(User interface change data)
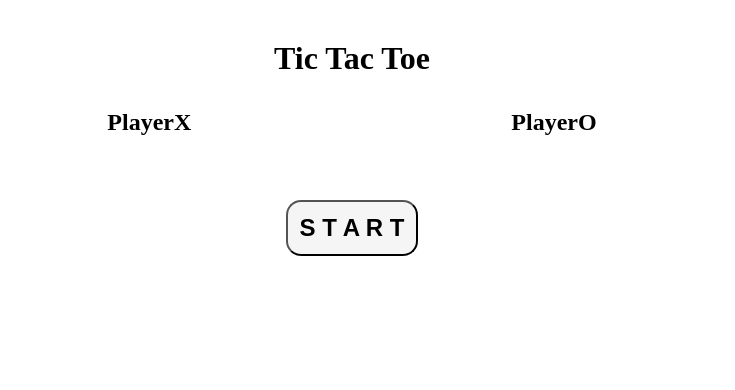
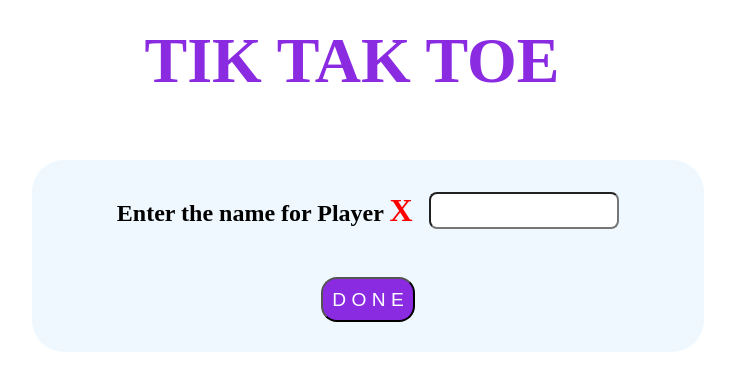
Before and after one commit to Rishikathron/Angular_Tic_Tac_Toe, an Angular app in the folder Tic_Tac_Toe/: page / in a window 1280 px wide. Shown: the top 390 px of the page, without its empty margins (288-1023 px from the left). Built offline with nearby package versions, Linux system fonts and the light colour scheme.

Commit message:
Landing page and PlayerNames added with Service

```diff
--- /dev/null
+++ b/Tic_Tac_Toe/src/app/Services/game.service.ts
@@ -0,0 +1,21 @@
+import { Injectable } from '@angular/core';
+
+@Injectable({
+  providedIn: 'root'
+})
+export class GameService {
+
+  constructor() { }
+
+  public X_Name ?:string = "";
+  public O_Name ?:string = "";
+  public GameStart : boolean = false;
+
+  public UpdateNames(x:string,o:string){
+    this.O_Name = o;
+    this.X_Name = x;
+    this.GameStart = true;
+  }
+
+
+}
--- a/Tic_Tac_Toe/src/app/app-routing.module.ts
+++ b/Tic_Tac_Toe/src/app/app-routing.module.ts
@@ -1,10 +1,29 @@
-import { NgModule } from '@angular/core';
-import { RouterModule, Routes } from '@angular/router';
+import { NgModule,HostListener } from '@angular/core';
+import { RouterModule, Routes,Router  } from '@angular/router';
+import { HomeComponent } from './home/home.component';
+import { LandingComponentComponent } from './landing-component/landing-component.component';
 
-const routes: Routes = [];
+const routes: Routes = [
+  {path: 'Play', component: HomeComponent},
+  {path:'Game' , component : LandingComponentComponent},
+  {path:'',component : LandingComponentComponent},
+  {path:'*',redirectTo : '/Game',pathMatch:'full'},
+  { path: '**', component: HomeComponent}
+];
 
 @NgModule({
   imports: [RouterModule.forRoot(routes)],
   exports: [RouterModule]
 })
-export class AppRoutingModule { }
+export class AppRoutingModule {
+
+  constructor(private router: Router){}
+
+  redirection(){
+    this.router.navigate(['/Play']);
+   }
+   @HostListener('window:beforeunload') goToPage() {
+    this.router.navigate(['/Game']);
+  }
+
+}
--- a/Tic_Tac_Toe/src/app/app.component.html
+++ b/Tic_Tac_Toe/src/app/app.component.html
@@ -1 +1,4 @@
-<app-home></app-home>
+<!-- <app-home></app-home> -->
+<!-- <app-landing-component *ngIf = "!gameStart"></app-landing-component>
+<app-home *ngIf="gameStart"></app-home> -->
+<router-outlet></router-outlet>
--- a/Tic_Tac_Toe/src/app/app.component.ts
+++ b/Tic_Tac_Toe/src/app/app.component.ts
@@ -1,4 +1,5 @@
 import { Component } from '@angular/core';
+import { GameService } from './Services/game.service';
 
 @Component({
   selector: 'app-root',
@@ -7,4 +8,8 @@ import { Component } from '@angular/core';
 })
 export class AppComponent {
   title = 'Tic_Tac_Toe';
+
+  constructor(private _gameService : GameService){}
+  gameStart : boolean = false;
+
 }
--- a/Tic_Tac_Toe/src/app/home/home.component.css
+++ b/Tic_Tac_Toe/src/app/home/home.component.css
@@ -1,7 +1,9 @@
 *{
     margin: 0;
     padding: 0;
+
 }
+
 
 .heading{
     margin-top: 2rem;
--- a/Tic_Tac_Toe/src/app/home/home.component.html
+++ b/Tic_Tac_Toe/src/app/home/home.component.html
@@ -4,15 +4,16 @@
 
     <div class="Players" *ngIf="!stopped">
         <div class="player1">
-            <h2>PlayerX <span *ngIf= "!playerx && started && !stopped " class="PlayerTurn"> Turn </span> </h2>
+            <h2>{{PlayerX_Name}}<span *ngIf= "!playerx && started && !stopped " class="PlayerTurn"> Turn-X </span> </h2>
         </div>
         <div class="player2">
-            <h2>PlayerO <span *ngIf= "playerx && started && !stopped" class="PlayerTurn">Turn</span> </h2>
+            <h2>{{PlayerO_Name}} <span *ngIf= "playerx && started && !stopped" class="PlayerTurn">Turn-O</span> </h2>
         </div>
     </div>
+
     <div>
-        <h1 *ngIf= "stopped && playerx && !Draw" class="GameStatus"> Player X Won </h1>
-        <h1 *ngIf= "stopped && !playerx && !Draw" class="GameStatus"> Player O Won</h1>
+        <h1 *ngIf= "stopped && playerx && !Draw" class="GameStatus"> {{ PlayerX_Name }} Won </h1>
+        <h1 *ngIf= "stopped && !playerx && !Draw" class="GameStatus"> {{PlayerO_Name}} Won</h1>
         <h1 *ngIf= "stopped && Draw " class="GameStatus"> MATCH DRAW </h1>
     </div>
 
@@ -101,6 +102,4 @@
         </div>
     </div>
 
-
-
 </div>
--- a/Tic_Tac_Toe/src/app/home/home.component.ts
+++ b/Tic_Tac_Toe/src/app/home/home.component.ts
@@ -1,21 +1,28 @@
-import { Component,OnChanges, SimpleChanges } from '@angular/core';
+import { Component,OnInit, SimpleChanges } from '@angular/core';
+import { GameService } from '../Services/game.service';
 
 @Component({
   selector: 'app-home',
   templateUrl: './home.component.html',
   styleUrls: ['./home.component.css']
 })
-export class HomeComponent implements OnChanges {
+export class HomeComponent  {
 
-  ngOnChanges(changes: SimpleChanges): void {
+  constructor(private _gameService : GameService){}
+
+  ngOnInit(): void {
+    this.PlayerX_Name =  this._gameService.X_Name;
+    this.PlayerO_Name = this._gameService.O_Name;
+    console.log(this.PlayerO_Name,this.PlayerX_Name);
 
   }
+
 
   Playerx_Arr : number[][] = [[0,0,0],[0,0,0],[0,0,0]];
   Playero_Arr : number[][] = [[0,0,0],[0,0,0],[0,0,0]];
 
-  PlayerX_Name : string = "";
-  PlayerO_Name : string = "";
+  PlayerX_Name ?: string = "";
+  PlayerO_Name ?: string = "";
 
   playerx : boolean = false;
   counter : number = 0;
--- /dev/null
+++ b/Tic_Tac_Toe/src/app/landing-component/landing-component.component.css
@@ -0,0 +1,80 @@
+*{
+    margin: 0;
+    padding: 0;
+}
+
+.LandingPage{
+    display: flex;
+    flex-flow: column;
+}
+
+.heading{
+    display: flex;
+    justify-content: center;
+    text-align: center;
+    color: blueviolet;
+    margin: 1rem;
+    font-size: 2rem;
+}
+.forms{
+    display: flex;
+    flex-flow: column;
+}
+
+.PlayerInput{
+    background-color: aliceblue;
+    height: 20%;
+    width: 50%;
+    position: fixed;
+    left: 25%;
+    top: 20%;
+    display: flex;
+    justify-content: center;
+    text-align: center;
+    padding: 1rem;
+    border-radius: 2rem;
+}
+
+.PlayerInputDetails{
+    display: flex;
+    flex-flow: row;
+    gap: 1rem;
+    padding: 1rem;
+}
+
+.Gbutton{
+    color: white;
+    background-color: blueviolet;
+    font-size: 1.2rem;
+    padding: 0.5em;
+    border-radius: 1rem ;
+}
+
+.Gbutton :hover {
+    color: black;
+    background-color: white;
+    border-color: blueviolet;
+}
+
+.playgame{
+    display: flex;
+    justify-content: center;
+    align-items: center;
+    position: relative;
+    top:3rem;
+}
+
+.donebtn{
+    position: relative;
+    top: 2rem;
+}
+
+input{
+    padding: 0.3rem;
+    border-radius: 0.5rem;
+}
+
+span{
+    color: red;
+    font-size: 2rem;
+}
--- /dev/null
+++ b/Tic_Tac_Toe/src/app/landing-component/landing-component.component.html
@@ -0,0 +1,32 @@
+<div class="LandingPage">
+    <div class="heading">
+        <h1>TIK TAK TOE</h1>
+    </div>
+
+    <div class="PlayerInput">
+        <div class="forms">
+
+            <div *ngIf = "PlayerInputx_boolean" class="PlayerInputDetails">
+                <h2>Enter the name for Player <span>X</span></h2>
+                <input id="playerx" type = "text" [formControl] = "PlayerX_Name">
+            </div>
+
+            <div *ngIf = "PlayerInputo_boolean">
+                <div class = "PlayerInputDetails">
+                    <h2>Enter the name for Player<span>Y</span></h2>
+                    <input type = "text" [formControl] = "PlayerO_Name">
+                </div>
+            </div>
+
+            <div class="PlayerInput_button" *ngIf="!PlayGame_boolean">
+                <button (click) = "doneClick()" class="Gbutton donebtn">D O N E</button>
+            </div>
+            <div class="playbutton" *ngIf="PlayGame_boolean" >
+                <button class="Gbutton playgame" (click) = "PlayGame()" [routerLink]="'/Play'">P L A Y G A M E</button>
+            </div>
+        </div>
+    </div>
+
+
+
+</div>
--- /dev/null
+++ b/Tic_Tac_Toe/src/app/landing-component/landing-component.component.ts
@@ -0,0 +1,47 @@
+import { Component } from '@angular/core';
+import { FormControl } from '@angular/forms';
+import { GameService } from '../Services/game.service';
+
+@Component({
+  selector: 'app-landing-component',
+  templateUrl: './landing-component.component.html',
+  styleUrls: ['./landing-component.component.css']
+})
+export class LandingComponentComponent {
+
+  constructor(private _gameService : GameService){ }
+
+
+
+
+
+  PlayerX_Name  = new FormControl("");
+  PlayerO_Name = new FormControl("");
+
+  PlayerInputx_boolean : boolean = true;
+  PlayerInputo_boolean : boolean = false;
+  PlayGame_boolean : boolean = false;
+
+  doneClick(){
+    console.log(this.PlayerX_Name.value);
+    if (this.PlayerInputo_boolean == true && this.PlayGame_boolean == false){
+      this.PlayGame_boolean = true;
+      this.PlayerInputo_boolean = false;
+    }
+    if(this.PlayerInputx_boolean == true)
+    {
+      this.PlayerInputx_boolean = false;
+      this.PlayerInputo_boolean = true;
+    }
+  }
+
+  PlayGame(){
+    this._gameService.UpdateNames(this.PlayerX_Name.value!,this.PlayerO_Name.value!);
+  }
+
+
+
+
+
+
+}
```
Also changed, not shown: Tic_Tac_Toe/src/app/app.module.ts (+6 -3 lines), 2 other files (tests, documents, lock files or other folders).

- Goal of the exercise
The lines in the entries above that carry the word "border" must be copied.

- Output of the exercise
+    border-radius: 2rem;
+    border-radius: 1rem ;
+    border-color: blueviolet;
+    border-radius: 0.5rem;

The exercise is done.